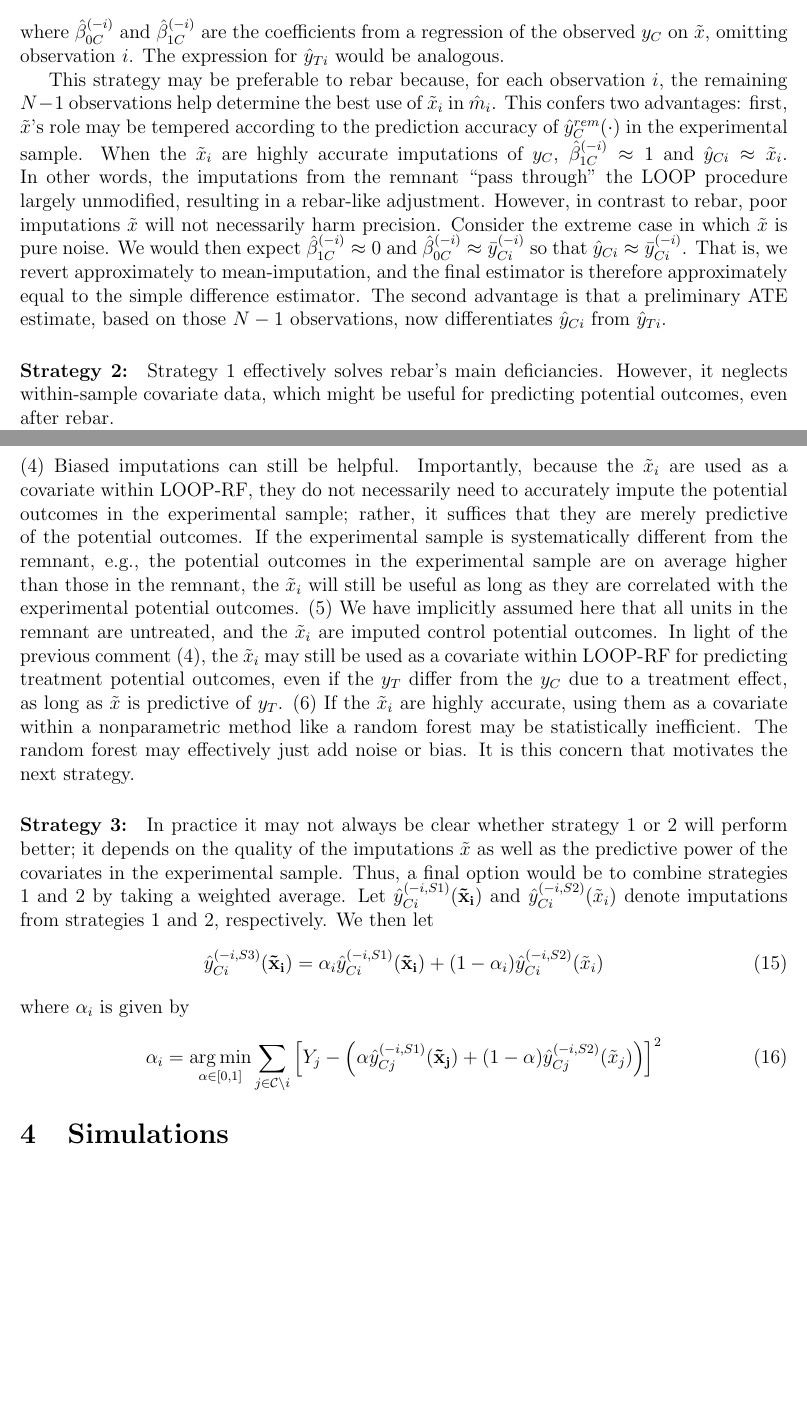
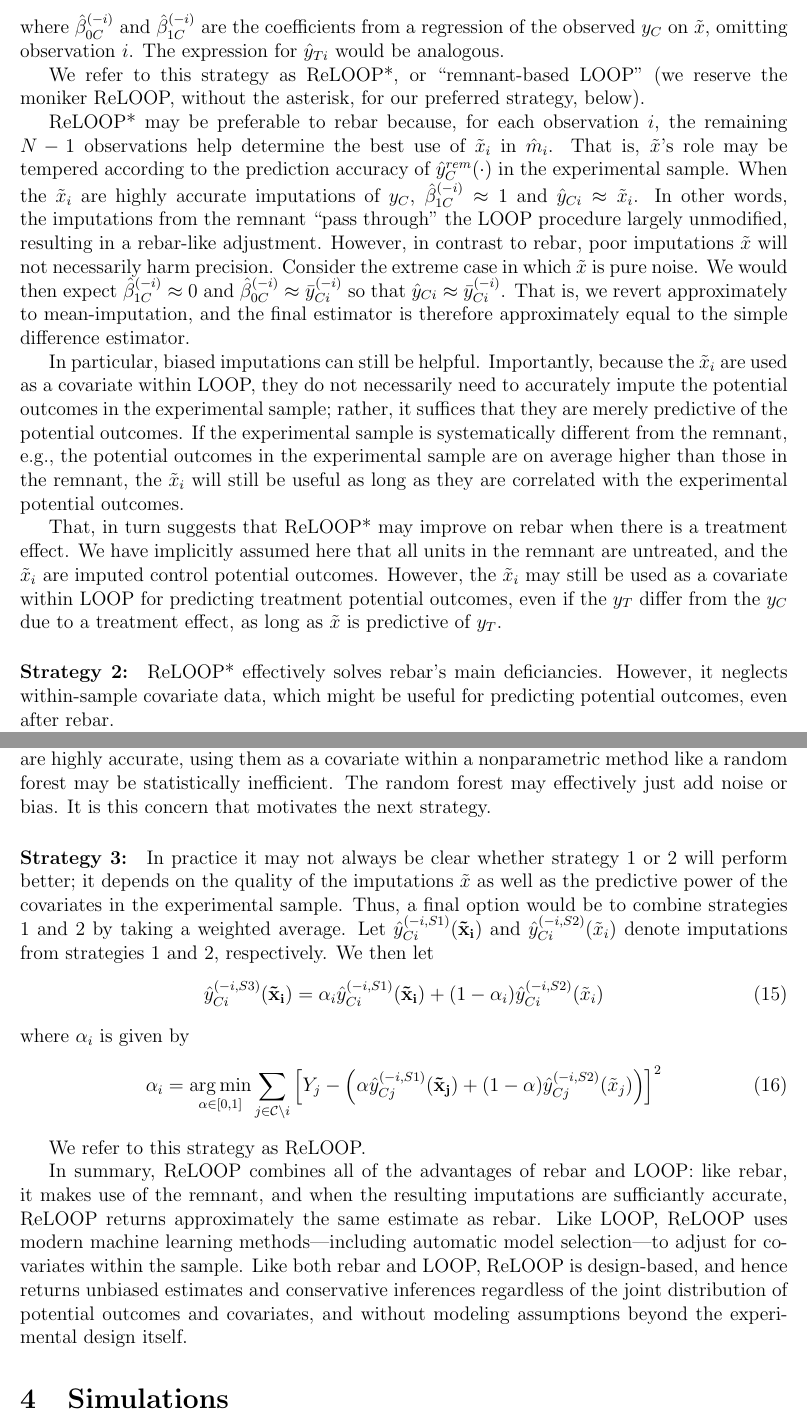
Before and after one commit to adamSales/rebarLoop, a LaTeX document (paperShell.tex, which reads method.tex): two parts of pages 10 and 11 of 20, joined at a grey line, cut so that both start at the same text, the shorter picture padded with empty space. Compiled offline with pdfLaTeX.

Commit message:
adjustments to main method section
introduced "ReLOOP" and "ReLOOP*" terms
moved a couple "comments" from strat. 2 to strat 1.
added summary paragraph

```diff
--- a/method.tex
+++ b/method.tex
@@ -30,22 +30,54 @@ coefficients from a regression of the observed $y_C$ on $\tilde{x}$,
 omitting observation $i$.  The expression for $\hat{y}_{Ti}$ would be
 analogous.
 
+We refer to this strategy as ReLOOP*, or ``remnant-based LOOP'' (we
+reserve the moniker ReLOOP, without the asterisk, for our preferred
+strategy, below).
 
-This strategy may be preferable to rebar because, for each
+ReLOOP* may be preferable to rebar because, for each
 observation $i$, the remaining $N-1$ observations help determine the
 best use of $\tilde{x}_i$ in $\hat{m}_i$.
-This confers two advantages: first, $\tilde{x}$'s role may be tempered
+That is, $\tilde{x}$'s role may be tempered
 according to the prediction accuracy of $\predcr{\cdot}$ in the
 experimental sample.
 When the $\tilde{x}_{i}$ are highly accurate imputations of $y_C$, $\hat{\beta}_{1C}^{(-i)} \approx 1$
 %and $\hat{\beta}_{0C}^{(-i)} \approx 0$
-and $\hat{y}_{Ci} \approx \tilde{x}_{i}$.  In other words, the imputations from the remnant ``pass through'' the LOOP procedure largely unmodified, resulting in a rebar-like adjustment.  However, in contrast to rebar, poor imputations $\tilde{x}$ will not necessarily harm precision.  Consider the extreme case in which $\tilde{x}$ is pure noise.  We would then expect $\hat{\beta}_{1C}^{(-i)} \approx 0$ and $\hat{\beta}_{0C}^{(-i)} \approx \bar{y}^{(-i)}_{Ci}$ so that $\hat{y}_{Ci} \approx \bar{y}^{(-i)}_{Ci}$.  That is, we revert approximately to mean-imputation, and the final estimator is therefore approximately equal to the simple difference estimator.
-The second advantage is that a preliminary ATE estimate, based on those $N-1$
-observations, now differentiates $\hat{y}_{Ci}$ from $\hat{y}_{Ti}$.
+and $\hat{y}_{Ci} \approx \tilde{x}_{i}$.  In other words, the
+imputations from the remnant ``pass through'' the LOOP procedure
+largely unmodified, resulting in a rebar-like adjustment.  However, in
+contrast to rebar, poor imputations $\tilde{x}$ will not necessarily
+harm precision.  Consider the extreme case in which $\tilde{x}$ is
+pure noise.  We would then expect $\hat{\beta}_{1C}^{(-i)} \approx 0$
+and $\hat{\beta}_{0C}^{(-i)} \approx \bar{y}^{(-i)}_{Ci}$ so that
+$\hat{y}_{Ci} \approx \bar{y}^{(-i)}_{Ci}$.  That is, we revert
+approximately to mean-imputation, and the final estimator is therefore
+approximately equal to the simple difference estimator.
+
+In particular, biased imputations can still be helpful.  Importantly,
+because the $\tilde{x}_{i}$ are used as a covariate within LOOP, they
+do not necessarily need to accurately impute the potential outcomes in
+the experimental sample; rather, it suffices that they are merely
+predictive of the potential outcomes.  If the experimental sample is
+systematically different from the remnant,  e.g., the potential
+outcomes in the experimental sample are on average higher than those
+in the remnant, the $\tilde{x}_{i}$ will still be useful as long as
+they are correlated with the experimental potential outcomes.
+
+That, in turn suggests that ReLOOP* may improve on rebar when there is a treatment
+effect.
+We have implicitly assumed here that all units in the remnant are
+untreated, and the $\tilde{x}_{i}$ are imputed control potential
+outcomes.
+However, the $\tilde{x}_{i}$ may still be used as a covariate within
+LOOP for predicting treatment potential outcomes, even if the $y_T$
+differ from the $y_C$ due to a treatment effect, as long as
+$\tilde{x}$ is predictive of $y_T$.
+
+
 
 
 \paragraph{Strategy 2:}
-Strategy 1 effectively solves rebar's main deficiancies.
+ReLOOP* effectively solves rebar's main deficiancies.
 However, it neglects within-sample covariate data, which might be
 useful for predicting potential outcomes, even after rebar.
 
@@ -61,9 +93,7 @@ A few comments:
 (1) For this option we would use random forests as the imputation strategy within LOOP, as suggested by \cite{loop}.  We refer to LOOP with random forests as LOOP-RF.
 (2) $\tilde{x}_{i}$ is a function of the other covariates and thus, in at least some sense, does not contain any additional information.  However, the function $\hat{y}_C^{rem}(\mathbf{x})$  is fitted on the remnant, which may be much larger than the experimental sample, and thus $\hat{y}_C^{rem}(\mathbf{x})$ may be a more accurate imputation function than what we would be able to obtain using the experimental data alone.  In this sense, $\tilde{x}_{i}$ does contain additional information, which LOOP-RF can exploit by heavily weighting $\tilde{x}_{i}$ over the other covariates.
 (3) If the imputations $\tilde{x}_{i}$ are poor, then LOOP-RF may simply downweight or effectively ignore them.  In particular, poor imputations from the remnant should not harm precision.
-(4) Biased imputations can still be helpful.  Importantly, because the $\tilde{x}_{i}$ are used as a covariate within LOOP-RF, they do not necessarily need to accurately impute the potential outcomes in the experimental sample; rather, it suffices that they are merely predictive of the potential outcomes.  If the experimental sample is systematically different from the remnant,  e.g., the potential outcomes in the experimental sample are on average higher than those in the remnant, the $\tilde{x}_{i}$ will still be useful as long as they are correlated with the experimental potential outcomes.
-(5) We have implicitly assumed here that all units in the remnant are untreated, and the $\tilde{x}_{i}$ are imputed control potential outcomes.  In light of the previous comment (4), the $\tilde{x}_{i}$ may still be used as a covariate within LOOP-RF for predicting treatment potential outcomes, even if the $y_T$ differ from the $y_C$ due to a treatment effect, as long as $\tilde{x}$ is predictive of $y_T$.
-(6) If the $\tilde{x}_{i}$ are highly accurate, using them as a covariate within a nonparametric method like a random forest may be statistically inefficient.  The random forest may effectively just add noise or bias.  It is this concern that motivates the next strategy.
+(4) If the $\tilde{x}_{i}$ are highly accurate, using them as a covariate within a nonparametric method like a random forest may be statistically inefficient.  The random forest may effectively just add noise or bias.  It is this concern that motivates the next strategy.
 
 
 \paragraph{Strategy 3:}
@@ -76,3 +106,17 @@ where $\alpha_i$ is given by
 \begin{equation}
 \alpha_i = \argmin_{\alpha \in [0,1]} \sum_{j \in \mathcal{C} \setminus i} \left[Y_j - \left(\alpha \hat{y}^{(-i, S1)}_{Cj}(\mathbf{\tilde{x}_j}) + (1-\alpha) \hat{y}^{(-i, S2)}_{Cj}(\tilde{x}_j) \right)\right]^2
 \end{equation}
+
+We refer to this strategy as ReLOOP.
+
+In summary, ReLOOP combines all of the advantages of rebar and LOOP:
+like rebar, it makes use of the remnant, and when the resulting
+imputations are sufficiantly accurate, ReLOOP returns approximately
+the same estimate as rebar.
+Like LOOP, ReLOOP uses modern machine learning methods---including
+automatic model selection---to adjust for
+covariates within the sample.
+Like both rebar and LOOP, ReLOOP is design-based, and hence returns
+unbiased estimates and conservative inferences regardless of the
+joint distribution of potential outcomes and covariates, and without
+modeling assumptions beyond the experimental design itself.
```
::::::::::
EXERCISE GOAL. Please find, in the entries above, every line where "after" occurs, and copy it.

WRITTEN ANSWER.
Before and after one commit to adamSales/rebarLoop, a LaTeX document (paperShell.tex, which reads method.tex): two parts of pages 10 and 11 of 20, joined at a grey line, cut so that both start at the same text, the shorter picture padded with empty space. Compiled offline with pdfLaTeX.
 useful for predicting potential outcomes, even after rebar.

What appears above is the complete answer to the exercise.